Epilepsia. 2020 Oct;61(10):2254-2264. doi: 10.1111/epi.16665. Epub 2020 Sep 13.


Objective: To prospectively delineate self-reported health-related quality of life (HRQOL) of adolescents and young adults (AYAs) 8 and 10 years after an epilepsy diagnosis and evaluate the degree of AYA-parent agreement in ratings of AYA's HRQOL.

Methods: Data came from the Health-Related Quality of Life in Children with Epilepsy Study (HERQULES), a 10-year longitudinal study of children, aged 4-12 years, with newly diagnosed epilepsy. Epilepsy-specific HRQOL was self-reported by AYA 8 and 10 years after diagnosis and by parents at multiple time points throughout the 10-year follow-up. Measurers of HRQOL over time were analyzed using a linear mixed-effect model approach. AYA-parent agreement was evaluated using intraclass correlation coefficient (ICC) and Bland-Altman plots.

Results: A total of 165 AYAs participated at long-term follow-up. There was considerable heterogeneity among AYA's HRQOL, and as a group, there was no significant change in HRQOL from the 8- to 10-year follow-up. Household income at the time of diagnosis, seizure control at follow-up, and a history of emotional problems (anxiety/depression) were independent predictors of HRQOL at follow-up. AYA-parent agreement on AYA's HRQOL was moderate (ICC 0.62, 95% CI 0.51-0.71), although considerable differences were observed at the individual level. AYA-parent agreement varied with AYA's and parent's age, seizure control, and family environment.

Significance: In the long-term after a diagnosis of epilepsy, AYAs report stable HRQOL over time at the group level, although notable individual differences exist. Seizure control, anxiety/depression, and family environment meaningfully impact AYA's long-term HRQOL. AYA and parent reports on HRQOL are similar at the group level, although they cannot be used interchangeably, given the large individual differences observed.

Keywords: family; inter-rater reliability; parent proxy; pediatric; self-report.

Publication types

  • Research Support, Non-U.S. Gov't

MeSH terms
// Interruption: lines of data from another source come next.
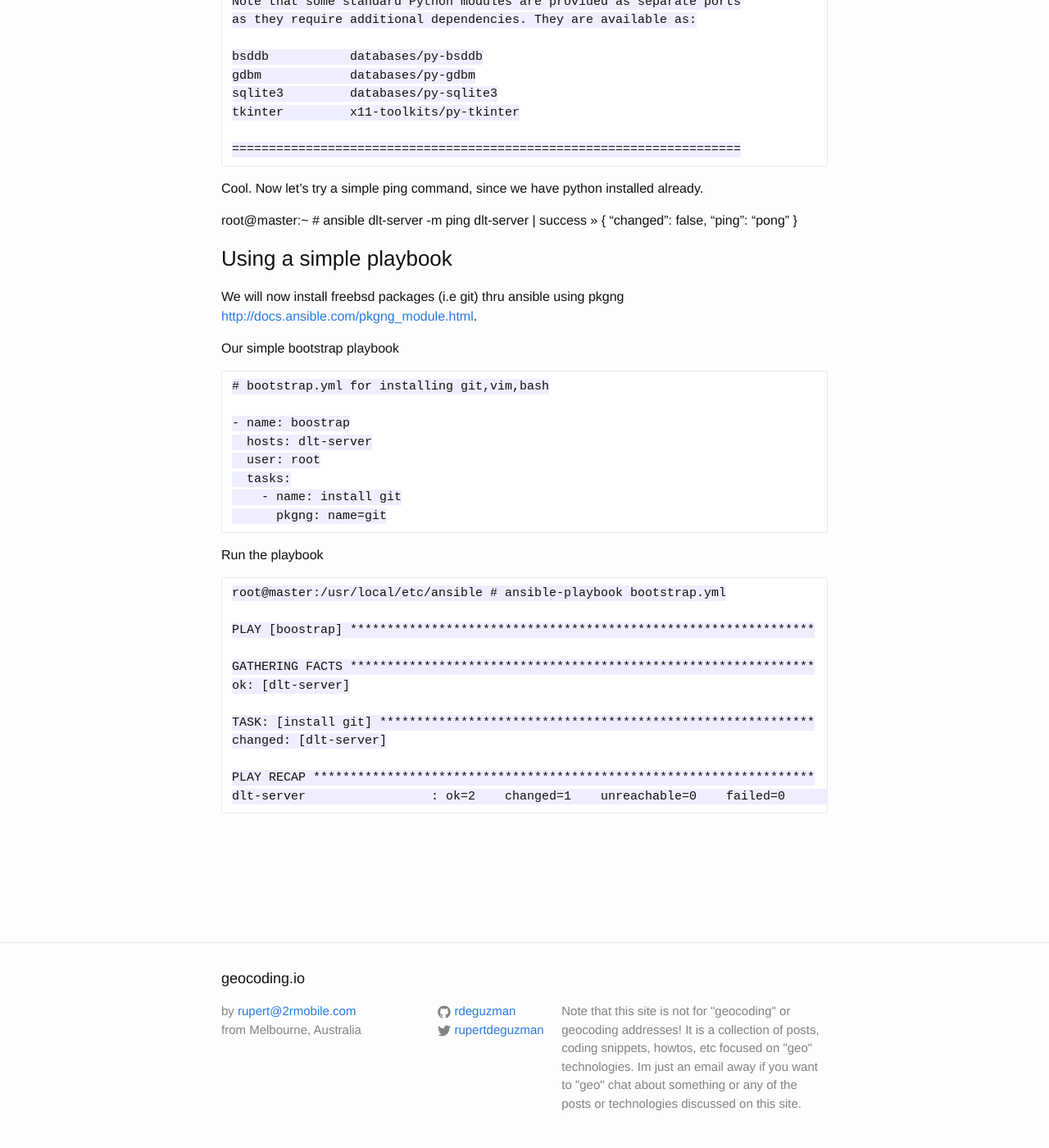
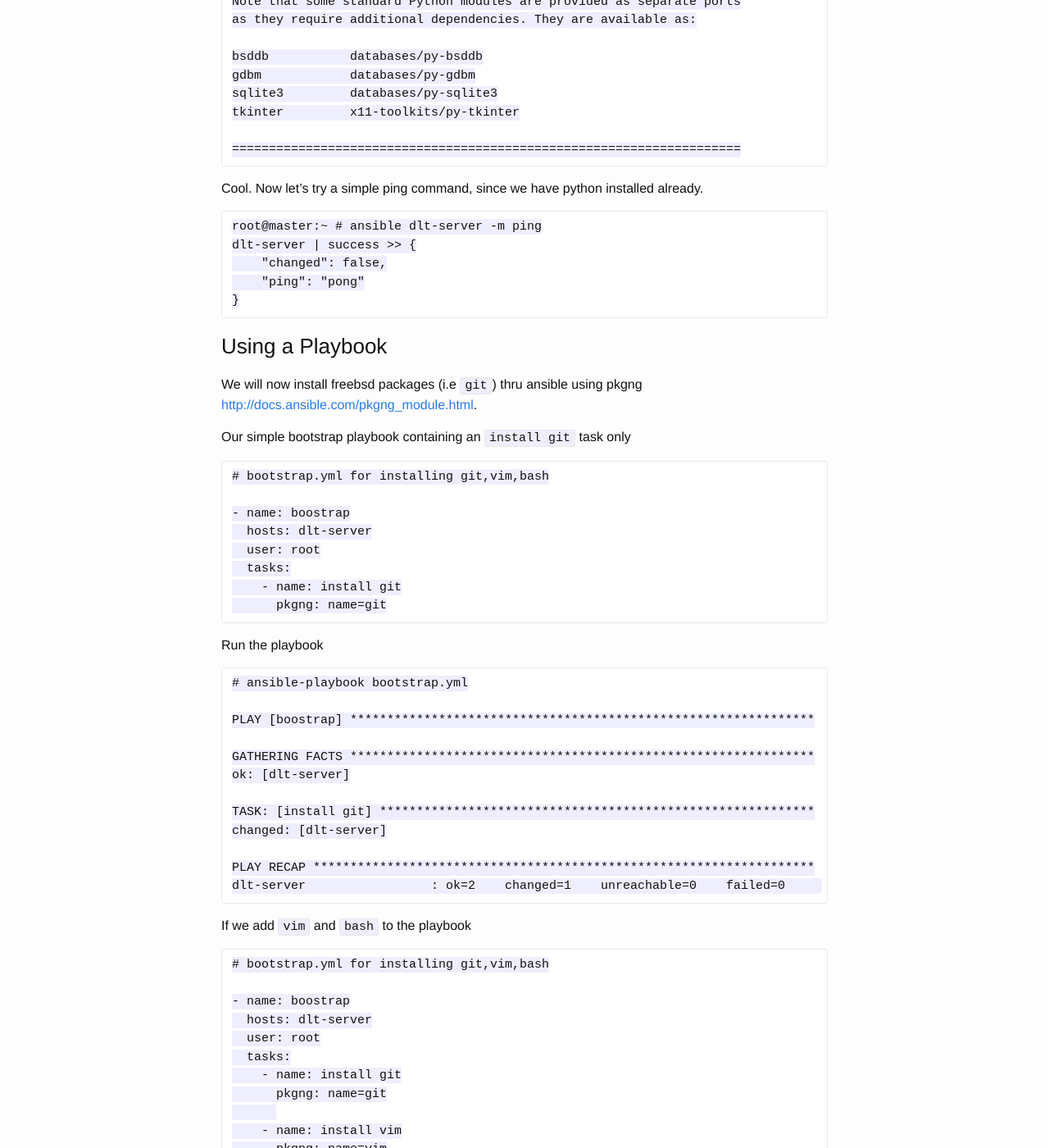
Before and after one commit to rdeguzman/rdeguzman.github.io, a Jekyll site: the page built from _posts/2015-03-19-ansible-freebsd.md, in a window 1280 px wide and 1400 px high, scrolled down 4392 px. Shown: the whole window at 82% size. Built offline with Jekyll 4.4.1, drawn with Linux system fonts in a browser that asks for light colours; comment, search, counter and statistics services are not loaded; some of the changed text lies outside the part shown.

Commit message:
Update ansible

```diff
--- a/_posts/2015-03-19-ansible-freebsd.md
+++ b/_posts/2015-03-19-ansible-freebsd.md
@@ -143,7 +143,7 @@
 
 	root@master:~# ansible dlt-server -u root -m raw -a 'env ASSUME_ALWAYS_YES=YES pkg bootstrap'
 
-Now python
+Now we install python thru ansible
 
 	root@master:~# ansible dlt-server -u root -m raw -a 'env ASSUME_ALWAYS_YES=YES pkg install lang/python'
 	dlt-server | success | rc=0 >>
@@ -199,17 +199,17 @@
 
 Cool.  Now let's try a simple ping command, since we have python installed already.
 
-root@master:~ #	ansible dlt-server -m ping
-dlt-server | success >> {
-    "changed": false,
-    "ping": "pong"
-}
+	root@master:~ #	ansible dlt-server -m ping
+	dlt-server | success >> {
+	    "changed": false,
+	    "ping": "pong"
+	}
 
-### Using a simple playbook
+### Using a Playbook
 
-We will now install freebsd packages (i.e git) thru ansible using pkgng <http://docs.ansible.com/pkgng_module.html>.
+We will now install freebsd packages (i.e `git`) thru ansible using pkgng <http://docs.ansible.com/pkgng_module.html>.
 
-Our simple bootstrap playbook
+Our simple bootstrap playbook containing an `install git` task only
 
 	# bootstrap.yml for installing git,vim,bash
 
@@ -222,7 +222,7 @@
 
 Run the playbook
 
-	root@master:/usr/local/etc/ansible # ansible-playbook bootstrap.yml
+	# ansible-playbook bootstrap.yml
 
 	PLAY [boostrap] ***************************************************************
 
@@ -234,3 +234,25 @@
 
 	PLAY RECAP ********************************************************************
 	dlt-server                 : ok=2    changed=1    unreachable=0    failed=0
+
+If we add `vim` and `bash` to the playbook
+
+	# bootstrap.yml for installing git,vim,bash
+
+	- name: boostrap
+	  hosts: dlt-server
+	  user: root
+	  tasks:
+	    - name: install git
+	      pkgng: name=git
+
+	    - name: install vim
+	      pkgng: name=vim
+
+	    - name: install bash
+	      pkgng: name=bash
+
+
+If you run the playbook again, the tasks that already run before will just be a green "ok".
+
+![Genymotion](/images/2015/03/ansible-1.png)
```
Also changed, not shown: images/2015/03/ansible-1.png (added).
  • Adolescent
  • Adult
  • Age of Onset
  • Canada / epidemiology
  • Child
  • Child, Preschool
  • Epilepsy / diagnosis
  • Epilepsy / epidemiology*
  • Epilepsy / psychology*
  • Female
  • Follow-Up Studies
  • Humans
  • Longitudinal Studies
  • Male
  • Middle Aged
  • Parent-Child Relations*
  • Parents / psychology*
  • Prospective Studies
  • Quality of Life / psychology*
  • Self Report*
  • Young Adult